Agriculture, food waste and waste management generate more CO2 than all the cars, trucks, trains, and boats in Canada. Emerging circular approaches are mitigating green house gasses (GHGs) by using composting, mushrooms, and edible insect bioreactors to transform urban agri-food waste into food or fertilizers. Microorganisms in the bioreactors affect the digestibility of agri-food residues, GHGs, and how the by-products improve soil and crop health. In a unique urban living laboratory, this project will use ‘omics technologies to better determine the key microbial consortia present in these agroecosystems and their interaction during biodegradation and production of food and by-products. Connecting different bioconversion processes with different feedstocks and waste streams, researchers will develop tools and models for bioconversion monitoring and optimization, multi-omics databases and microbial collections useful for development of products, strains, or microbial consortia. The creation of an urban circular agri-food cluster will improve the connectivity, efficiency, and efficacy of circular production of alternative whole foods and protein sources while mitigating GHG emissions and food insecurity. This approach will also be scalable and transferable to rural areas.

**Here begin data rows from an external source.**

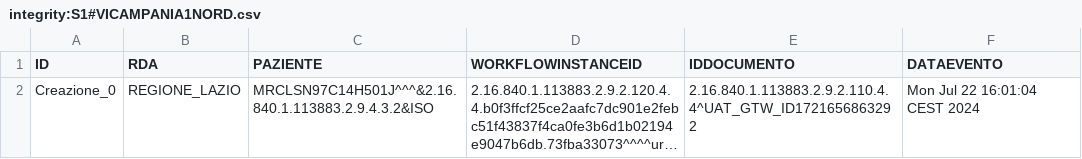
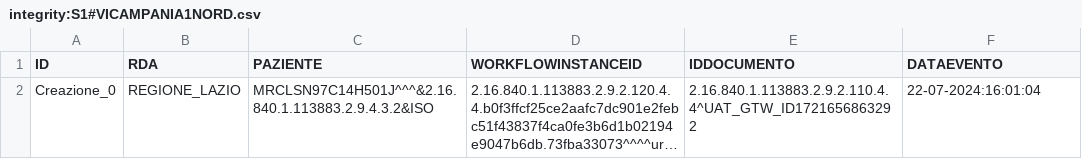
Before and after one commit to vincenzo-ingenito/test-repo-crash, a CSV file: REGIONE_CAMPANIA/ASL_NA_1_NORD/integrity:S1#VICAMPANIA1NORD.csv, drawn as a sheet; long unchanged cells end in …; the diff names each change by its address in the sheet, - before the commit and + after, or states it on an @@ line.

Commit message:
Regione: REGIONE_CAMPANIA, ASL: ASL_NA_1_NORD, Issuer: integrity:S1#VICAMPANIA1NORD

```diff
--- a/REGIONE_CAMPANIA/ASL_NA_1_NORD/integrity:S1#VICAMPANIA1NORD.csv
+++ b/REGIONE_CAMPANIA/ASL_NA_1_NORD/integrity:S1#VICAMPANIA1NORD.csv
-F2 (DATAEVENTO): Mon Jul 22 16:01:04 CEST 2024
+F2 (DATAEVENTO): 22-07-2024:16:01:04
```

In the pilot community of Montréal, five percent waste diversion could eliminate an estimated 450,000 tons of GHGs. In general, if Canada processes a moderate amount of agri-food waste through decentralized composting (10 percent), mushroom (five percent) or insect (five percent) farming, 220,791 tons of CO2 emissions could be avoided and around 202,000 tons of carbon could be sequestered in the soil by 2035. This would generate $71.9 million in carbon credits, $700,000 revenues from product sales and 36,000 jobs.
Genome Centre : Génome Québec